“Forrest Gump” 1994 – Directed by Robert Zemekis
There aren’t very many movie lines quite as iconic as “Life is like a box of chocolates, you never know what you’re gonna get.” Forrest Gump, the simple Southern man with an endearing and good-natured manner has become an important character in American fiction. He gracefully stumbles through life in the between the 1950s and the 1990s unintentionally affecting some of the most influential people and moments in American history. From meeting a young Elvis Presley, winning a Medal of Honor in the Vietnam War, meeting three presidents and becoming an accidental millionaire, Forrest Gump speaks to not only the Baby Boomer generation, but to anyone who watches his journey.
It can be argued that while Forrest lives through some of the most tumultuous times and biggest changes in American history, he is the one thing in this movie that doesn’t change. His character really doesn’t “develop” a whole lot; he greets his school bus driver on the first day of school in much the same way that he greets the bus driver when he joins the army. Anytime he gets into any trouble he does the same thing; he runs. His childhood friend Jenny gives him the advice “Run, Forrest, run” early in life to escape school bullies and those simple words carry him through life.
He is constantly selfless and beautifully simple. He doesn’t have a big cathartic experience halfway through the movie that makes him see things differently, frankly because he doesn’t need to. His way of viewing life is something we should all strive for. He has no preconceptions and no ego to cloud his vision. He does things because they are the right things to do, plain and simple. He follows the lessons he learned as a child and is fiercely loyal to those he loves.
Watching “Forrest Gump” as an adult is a much different experience than it was when I watched it in the 90s. Not only do I understand a lot more of the jokes and little references – for instance, as a kid I didn’t really realize what Mrs. Gump does to get Forrest accepted into regular school, or that Jenny dies of AIDS – I also appreciate it for its deeper meaning. This movie is an epic journey through the craziness of America in the latter half of the 20th century told through the eyes of someone who couldn’t care less how influential he was, he was just living his life.
One line that sums up Forrest’s philosophy of life comes from the scene when he goes to visit Jenny at college.
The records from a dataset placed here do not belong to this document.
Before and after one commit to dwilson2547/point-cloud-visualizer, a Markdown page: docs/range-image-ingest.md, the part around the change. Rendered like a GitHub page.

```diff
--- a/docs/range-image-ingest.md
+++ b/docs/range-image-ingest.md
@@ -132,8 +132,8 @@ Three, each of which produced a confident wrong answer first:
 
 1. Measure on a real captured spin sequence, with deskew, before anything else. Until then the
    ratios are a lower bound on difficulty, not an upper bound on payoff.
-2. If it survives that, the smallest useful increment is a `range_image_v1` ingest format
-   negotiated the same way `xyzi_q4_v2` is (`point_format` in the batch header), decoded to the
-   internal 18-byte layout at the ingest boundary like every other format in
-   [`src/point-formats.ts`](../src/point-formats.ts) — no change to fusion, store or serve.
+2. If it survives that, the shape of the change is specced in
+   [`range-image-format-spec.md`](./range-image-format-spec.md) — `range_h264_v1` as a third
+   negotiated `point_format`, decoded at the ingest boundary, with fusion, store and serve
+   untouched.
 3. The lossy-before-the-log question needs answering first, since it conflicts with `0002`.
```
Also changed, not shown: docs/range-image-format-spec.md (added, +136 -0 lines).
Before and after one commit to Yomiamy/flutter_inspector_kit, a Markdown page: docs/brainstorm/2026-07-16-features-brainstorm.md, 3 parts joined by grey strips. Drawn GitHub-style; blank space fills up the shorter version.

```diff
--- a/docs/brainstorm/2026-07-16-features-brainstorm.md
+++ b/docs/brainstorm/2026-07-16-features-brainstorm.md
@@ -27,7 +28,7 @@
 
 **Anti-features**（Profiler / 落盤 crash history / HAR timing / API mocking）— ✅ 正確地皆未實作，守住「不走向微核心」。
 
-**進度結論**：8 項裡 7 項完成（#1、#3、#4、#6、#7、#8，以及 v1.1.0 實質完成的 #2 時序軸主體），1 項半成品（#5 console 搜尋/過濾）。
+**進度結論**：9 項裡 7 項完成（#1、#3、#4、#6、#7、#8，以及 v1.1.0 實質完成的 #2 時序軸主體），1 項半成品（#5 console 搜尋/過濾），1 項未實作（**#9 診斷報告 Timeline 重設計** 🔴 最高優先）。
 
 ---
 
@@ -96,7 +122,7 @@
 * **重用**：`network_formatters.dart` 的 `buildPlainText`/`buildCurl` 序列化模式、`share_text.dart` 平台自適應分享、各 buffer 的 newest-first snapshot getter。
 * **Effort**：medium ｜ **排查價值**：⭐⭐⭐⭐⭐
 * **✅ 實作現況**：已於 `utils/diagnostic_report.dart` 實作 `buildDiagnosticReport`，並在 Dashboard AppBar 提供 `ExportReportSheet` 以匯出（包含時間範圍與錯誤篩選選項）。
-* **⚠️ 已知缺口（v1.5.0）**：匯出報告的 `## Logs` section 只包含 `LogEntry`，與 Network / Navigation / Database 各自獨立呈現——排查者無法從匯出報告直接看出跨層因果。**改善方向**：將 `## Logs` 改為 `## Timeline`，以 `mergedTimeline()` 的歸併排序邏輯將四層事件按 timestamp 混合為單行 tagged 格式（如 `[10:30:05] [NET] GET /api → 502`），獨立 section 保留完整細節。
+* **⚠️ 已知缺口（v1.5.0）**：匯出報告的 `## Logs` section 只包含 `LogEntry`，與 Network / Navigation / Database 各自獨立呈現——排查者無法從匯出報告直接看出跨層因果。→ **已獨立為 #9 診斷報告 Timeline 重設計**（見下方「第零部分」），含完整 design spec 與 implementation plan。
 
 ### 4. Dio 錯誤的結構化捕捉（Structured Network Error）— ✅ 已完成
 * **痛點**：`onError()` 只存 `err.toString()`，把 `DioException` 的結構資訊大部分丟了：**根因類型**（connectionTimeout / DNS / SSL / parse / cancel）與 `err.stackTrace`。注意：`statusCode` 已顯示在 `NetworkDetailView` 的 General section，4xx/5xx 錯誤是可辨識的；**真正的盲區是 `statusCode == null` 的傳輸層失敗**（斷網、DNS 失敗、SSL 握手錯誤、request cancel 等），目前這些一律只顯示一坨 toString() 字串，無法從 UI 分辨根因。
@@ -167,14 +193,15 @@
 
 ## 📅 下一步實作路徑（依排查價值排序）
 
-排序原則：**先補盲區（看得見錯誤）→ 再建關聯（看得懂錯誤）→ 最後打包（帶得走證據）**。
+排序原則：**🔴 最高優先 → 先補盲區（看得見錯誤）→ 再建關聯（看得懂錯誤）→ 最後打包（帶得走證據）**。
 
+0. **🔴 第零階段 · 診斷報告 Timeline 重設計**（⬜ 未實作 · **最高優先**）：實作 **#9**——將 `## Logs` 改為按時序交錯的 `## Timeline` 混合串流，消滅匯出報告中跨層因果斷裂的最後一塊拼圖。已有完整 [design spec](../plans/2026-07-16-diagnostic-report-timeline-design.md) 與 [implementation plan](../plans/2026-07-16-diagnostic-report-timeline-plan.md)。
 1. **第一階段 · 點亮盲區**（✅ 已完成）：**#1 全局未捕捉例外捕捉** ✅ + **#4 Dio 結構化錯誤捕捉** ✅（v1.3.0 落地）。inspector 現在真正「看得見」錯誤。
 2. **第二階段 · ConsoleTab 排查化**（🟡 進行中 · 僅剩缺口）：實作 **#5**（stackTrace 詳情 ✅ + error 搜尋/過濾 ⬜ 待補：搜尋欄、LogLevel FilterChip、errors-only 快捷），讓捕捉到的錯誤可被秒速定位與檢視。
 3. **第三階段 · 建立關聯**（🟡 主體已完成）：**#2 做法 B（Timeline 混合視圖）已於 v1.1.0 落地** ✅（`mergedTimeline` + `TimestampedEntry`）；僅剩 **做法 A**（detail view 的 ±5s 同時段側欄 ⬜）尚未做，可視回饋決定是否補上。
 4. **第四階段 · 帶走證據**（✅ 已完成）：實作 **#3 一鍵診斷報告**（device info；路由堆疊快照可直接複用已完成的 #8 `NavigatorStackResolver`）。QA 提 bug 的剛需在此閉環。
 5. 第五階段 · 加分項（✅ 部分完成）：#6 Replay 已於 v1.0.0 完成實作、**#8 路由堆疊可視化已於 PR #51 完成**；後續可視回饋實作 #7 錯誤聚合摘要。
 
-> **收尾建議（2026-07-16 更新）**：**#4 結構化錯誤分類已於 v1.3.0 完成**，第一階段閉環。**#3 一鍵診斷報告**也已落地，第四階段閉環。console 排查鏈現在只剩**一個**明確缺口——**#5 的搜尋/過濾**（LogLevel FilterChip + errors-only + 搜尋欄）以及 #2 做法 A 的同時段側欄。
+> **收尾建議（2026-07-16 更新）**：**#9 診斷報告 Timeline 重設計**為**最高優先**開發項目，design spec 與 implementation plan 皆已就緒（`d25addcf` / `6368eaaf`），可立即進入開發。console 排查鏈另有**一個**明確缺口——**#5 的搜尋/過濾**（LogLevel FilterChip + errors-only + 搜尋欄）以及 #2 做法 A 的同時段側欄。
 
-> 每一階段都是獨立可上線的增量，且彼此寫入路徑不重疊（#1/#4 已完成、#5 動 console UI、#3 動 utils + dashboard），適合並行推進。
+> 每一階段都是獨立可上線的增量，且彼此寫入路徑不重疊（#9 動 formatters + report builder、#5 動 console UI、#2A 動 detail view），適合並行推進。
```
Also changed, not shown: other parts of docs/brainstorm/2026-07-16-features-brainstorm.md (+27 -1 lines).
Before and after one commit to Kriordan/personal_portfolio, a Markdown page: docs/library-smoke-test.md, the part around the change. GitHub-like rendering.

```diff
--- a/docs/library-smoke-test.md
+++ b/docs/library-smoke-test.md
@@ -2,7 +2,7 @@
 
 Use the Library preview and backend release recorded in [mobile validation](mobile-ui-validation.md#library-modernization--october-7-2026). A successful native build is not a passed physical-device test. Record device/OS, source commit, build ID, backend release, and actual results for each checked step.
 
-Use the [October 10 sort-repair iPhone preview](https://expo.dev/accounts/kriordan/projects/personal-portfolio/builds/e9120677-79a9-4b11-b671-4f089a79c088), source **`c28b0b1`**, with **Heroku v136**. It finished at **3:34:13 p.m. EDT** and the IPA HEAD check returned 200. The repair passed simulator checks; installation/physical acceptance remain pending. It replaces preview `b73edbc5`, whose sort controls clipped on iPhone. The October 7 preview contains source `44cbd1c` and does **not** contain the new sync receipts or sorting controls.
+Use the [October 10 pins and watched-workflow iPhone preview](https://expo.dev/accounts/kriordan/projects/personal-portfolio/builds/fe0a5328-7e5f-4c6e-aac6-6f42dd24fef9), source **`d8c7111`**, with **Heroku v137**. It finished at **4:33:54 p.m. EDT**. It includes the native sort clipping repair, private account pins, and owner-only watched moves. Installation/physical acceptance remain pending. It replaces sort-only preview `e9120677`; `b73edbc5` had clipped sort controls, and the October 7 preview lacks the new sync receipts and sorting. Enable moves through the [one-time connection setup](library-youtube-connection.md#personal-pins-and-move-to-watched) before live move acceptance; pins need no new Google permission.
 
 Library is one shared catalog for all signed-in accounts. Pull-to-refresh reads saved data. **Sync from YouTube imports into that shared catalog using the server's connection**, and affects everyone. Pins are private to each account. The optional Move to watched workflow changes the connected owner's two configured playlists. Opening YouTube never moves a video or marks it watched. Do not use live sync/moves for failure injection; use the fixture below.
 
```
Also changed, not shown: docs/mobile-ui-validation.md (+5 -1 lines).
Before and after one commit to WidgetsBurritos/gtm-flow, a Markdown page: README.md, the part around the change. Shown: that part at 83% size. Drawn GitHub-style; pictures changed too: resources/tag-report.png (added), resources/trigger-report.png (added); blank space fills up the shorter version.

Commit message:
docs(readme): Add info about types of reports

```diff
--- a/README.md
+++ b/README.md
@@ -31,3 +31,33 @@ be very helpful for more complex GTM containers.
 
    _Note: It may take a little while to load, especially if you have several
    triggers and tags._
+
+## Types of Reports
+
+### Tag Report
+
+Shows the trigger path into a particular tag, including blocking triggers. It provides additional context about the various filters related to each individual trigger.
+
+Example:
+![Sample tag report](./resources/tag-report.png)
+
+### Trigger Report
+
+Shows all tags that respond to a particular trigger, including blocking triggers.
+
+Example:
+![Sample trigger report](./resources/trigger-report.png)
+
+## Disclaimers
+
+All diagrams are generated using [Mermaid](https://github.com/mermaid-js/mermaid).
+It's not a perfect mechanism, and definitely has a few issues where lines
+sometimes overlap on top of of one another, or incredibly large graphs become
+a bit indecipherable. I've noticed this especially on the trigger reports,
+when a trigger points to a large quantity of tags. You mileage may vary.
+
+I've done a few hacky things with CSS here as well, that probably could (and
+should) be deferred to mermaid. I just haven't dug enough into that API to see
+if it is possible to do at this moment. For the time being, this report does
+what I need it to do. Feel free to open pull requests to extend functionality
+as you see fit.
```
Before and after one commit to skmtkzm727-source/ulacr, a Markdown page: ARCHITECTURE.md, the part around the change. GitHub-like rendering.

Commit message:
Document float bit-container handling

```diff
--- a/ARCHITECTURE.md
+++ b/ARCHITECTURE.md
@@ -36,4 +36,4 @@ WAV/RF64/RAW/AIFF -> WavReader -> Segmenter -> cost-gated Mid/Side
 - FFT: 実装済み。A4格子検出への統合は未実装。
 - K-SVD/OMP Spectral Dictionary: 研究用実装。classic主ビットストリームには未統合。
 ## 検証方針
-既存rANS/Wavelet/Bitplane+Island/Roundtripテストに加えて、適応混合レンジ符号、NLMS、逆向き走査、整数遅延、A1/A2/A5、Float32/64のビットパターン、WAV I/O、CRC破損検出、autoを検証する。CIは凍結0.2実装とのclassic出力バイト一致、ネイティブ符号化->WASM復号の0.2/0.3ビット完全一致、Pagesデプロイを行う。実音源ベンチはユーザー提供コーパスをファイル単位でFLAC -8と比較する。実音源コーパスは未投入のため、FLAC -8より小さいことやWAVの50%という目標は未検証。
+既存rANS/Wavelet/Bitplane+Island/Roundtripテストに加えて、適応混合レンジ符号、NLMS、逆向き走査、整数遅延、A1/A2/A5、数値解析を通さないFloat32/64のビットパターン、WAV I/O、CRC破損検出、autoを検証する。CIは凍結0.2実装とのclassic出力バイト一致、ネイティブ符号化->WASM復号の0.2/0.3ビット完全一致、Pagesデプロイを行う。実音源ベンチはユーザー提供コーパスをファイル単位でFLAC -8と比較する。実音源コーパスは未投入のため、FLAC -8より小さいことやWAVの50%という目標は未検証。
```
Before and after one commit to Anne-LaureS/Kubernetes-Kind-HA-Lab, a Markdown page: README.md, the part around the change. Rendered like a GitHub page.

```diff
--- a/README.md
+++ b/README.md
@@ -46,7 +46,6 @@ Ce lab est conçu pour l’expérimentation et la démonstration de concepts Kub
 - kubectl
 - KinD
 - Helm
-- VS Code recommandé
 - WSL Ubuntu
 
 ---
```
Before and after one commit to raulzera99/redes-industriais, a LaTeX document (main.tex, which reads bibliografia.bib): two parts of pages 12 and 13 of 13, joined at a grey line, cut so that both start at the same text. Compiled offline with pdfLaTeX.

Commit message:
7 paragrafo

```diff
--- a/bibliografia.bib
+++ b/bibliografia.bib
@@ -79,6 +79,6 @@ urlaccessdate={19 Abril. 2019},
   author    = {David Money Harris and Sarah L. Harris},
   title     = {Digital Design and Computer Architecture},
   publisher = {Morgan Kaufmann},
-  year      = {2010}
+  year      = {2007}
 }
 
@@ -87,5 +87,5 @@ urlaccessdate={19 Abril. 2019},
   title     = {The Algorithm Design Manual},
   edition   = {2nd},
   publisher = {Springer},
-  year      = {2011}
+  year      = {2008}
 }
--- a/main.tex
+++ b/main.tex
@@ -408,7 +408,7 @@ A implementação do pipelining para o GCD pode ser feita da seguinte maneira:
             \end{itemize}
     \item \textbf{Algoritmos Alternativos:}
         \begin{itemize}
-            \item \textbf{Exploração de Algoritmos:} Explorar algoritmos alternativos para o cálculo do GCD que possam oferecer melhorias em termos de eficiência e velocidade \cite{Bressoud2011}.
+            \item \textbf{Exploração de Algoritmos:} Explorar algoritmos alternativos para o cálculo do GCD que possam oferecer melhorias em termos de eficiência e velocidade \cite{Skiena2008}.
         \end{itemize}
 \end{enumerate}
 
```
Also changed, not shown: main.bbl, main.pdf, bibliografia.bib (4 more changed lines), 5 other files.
She asks him who he wants to become in the future, essentially who he wants to be when he grows up. Puzzled, he says “Won’t I just be me?” This perfectly encapsulates this movie. Forrest is just concerned about being himself, while the world spins around him.